Material to process Start Marker
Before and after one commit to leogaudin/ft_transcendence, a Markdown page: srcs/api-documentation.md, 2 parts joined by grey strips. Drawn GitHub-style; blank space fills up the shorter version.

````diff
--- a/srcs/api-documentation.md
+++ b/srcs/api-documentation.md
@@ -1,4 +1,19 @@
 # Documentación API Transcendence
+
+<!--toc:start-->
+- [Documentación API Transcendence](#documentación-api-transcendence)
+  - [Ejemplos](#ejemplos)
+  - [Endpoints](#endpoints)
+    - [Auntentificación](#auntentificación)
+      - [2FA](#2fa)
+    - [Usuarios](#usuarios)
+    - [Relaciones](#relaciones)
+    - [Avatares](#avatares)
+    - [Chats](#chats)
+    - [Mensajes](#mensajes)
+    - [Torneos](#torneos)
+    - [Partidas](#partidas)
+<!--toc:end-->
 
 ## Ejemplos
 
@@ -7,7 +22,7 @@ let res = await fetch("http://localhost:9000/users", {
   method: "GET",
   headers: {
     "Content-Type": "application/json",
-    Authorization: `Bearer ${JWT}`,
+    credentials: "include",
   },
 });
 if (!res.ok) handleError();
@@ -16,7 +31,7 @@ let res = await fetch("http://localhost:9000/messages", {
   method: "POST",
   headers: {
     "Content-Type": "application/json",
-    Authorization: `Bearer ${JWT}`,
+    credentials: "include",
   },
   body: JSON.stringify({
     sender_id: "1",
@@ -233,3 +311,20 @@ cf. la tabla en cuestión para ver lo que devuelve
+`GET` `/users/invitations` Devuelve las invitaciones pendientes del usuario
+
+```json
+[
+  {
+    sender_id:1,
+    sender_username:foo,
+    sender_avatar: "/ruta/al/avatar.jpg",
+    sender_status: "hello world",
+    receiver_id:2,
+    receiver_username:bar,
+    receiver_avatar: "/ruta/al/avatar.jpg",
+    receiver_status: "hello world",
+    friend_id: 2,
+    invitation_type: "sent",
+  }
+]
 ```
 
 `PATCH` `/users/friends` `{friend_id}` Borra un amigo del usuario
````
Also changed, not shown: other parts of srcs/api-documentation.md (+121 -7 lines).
Material to process End Marker
> [Directions]
Set down the data exactly.

> [Result of this task]
Before and after one commit to leogaudin/ft_transcendence, a Markdown page: srcs/api-documentation.md, 2 parts joined by grey strips. Drawn GitHub-style; blank space fills up the shorter version.

````diff
--- a/srcs/api-documentation.md
+++ b/srcs/api-documentation.md
@@ -1,4 +1,19 @@
 # Documentación API Transcendence
+
+<!--toc:start-->
+- [Documentación API Transcendence](#documentación-api-transcendence)
+  - [Ejemplos](#ejemplos)
+  - [Endpoints](#endpoints)
+    - [Auntentificación](#auntentificación)
+      - [2FA](#2fa)
+    - [Usuarios](#usuarios)
+    - [Relaciones](#relaciones)
+    - [Avatares](#avatares)
+    - [Chats](#chats)
+    - [Mensajes](#mensajes)
+    - [Torneos](#torneos)
+    - [Partidas](#partidas)
+<!--toc:end-->
 
 ## Ejemplos
 
@@ -7,7 +22,7 @@ let res = await fetch("http://localhost:9000/users", {
   method: "GET",
   headers: {
     "Content-Type": "application/json",
-    Authorization: `Bearer ${JWT}`,
+    credentials: "include",
   },
 });
 if (!res.ok) handleError();
@@ -16,7 +31,7 @@ let res = await fetch("http://localhost:9000/messages", {
   method: "POST",
   headers: {
     "Content-Type": "application/json",
-    Authorization: `Bearer ${JWT}`,
+    credentials: "include",
   },
   body: JSON.stringify({
     sender_id: "1",
@@ -233,3 +311,20 @@ cf. la tabla en cuestión para ver lo que devuelve
+`GET` `/users/invitations` Devuelve las invitaciones pendientes del usuario
+
+```json
+[
+  {
+    sender_id:1,
+    sender_username:foo,
+    sender_avatar: "/ruta/al/avatar.jpg",
+    sender_status: "hello world",
+    receiver_id:2,
+    receiver_username:bar,
+    receiver_avatar: "/ruta/al/avatar.jpg",
+    receiver_status: "hello world",
+    friend_id: 2,
+    invitation_type: "sent",
+  }
+]
 ```
 
 `PATCH` `/users/friends` `{friend_id}` Borra un amigo del usuario
````
Also changed, not shown: other parts of srcs/api-documentation.md (+121 -7 lines).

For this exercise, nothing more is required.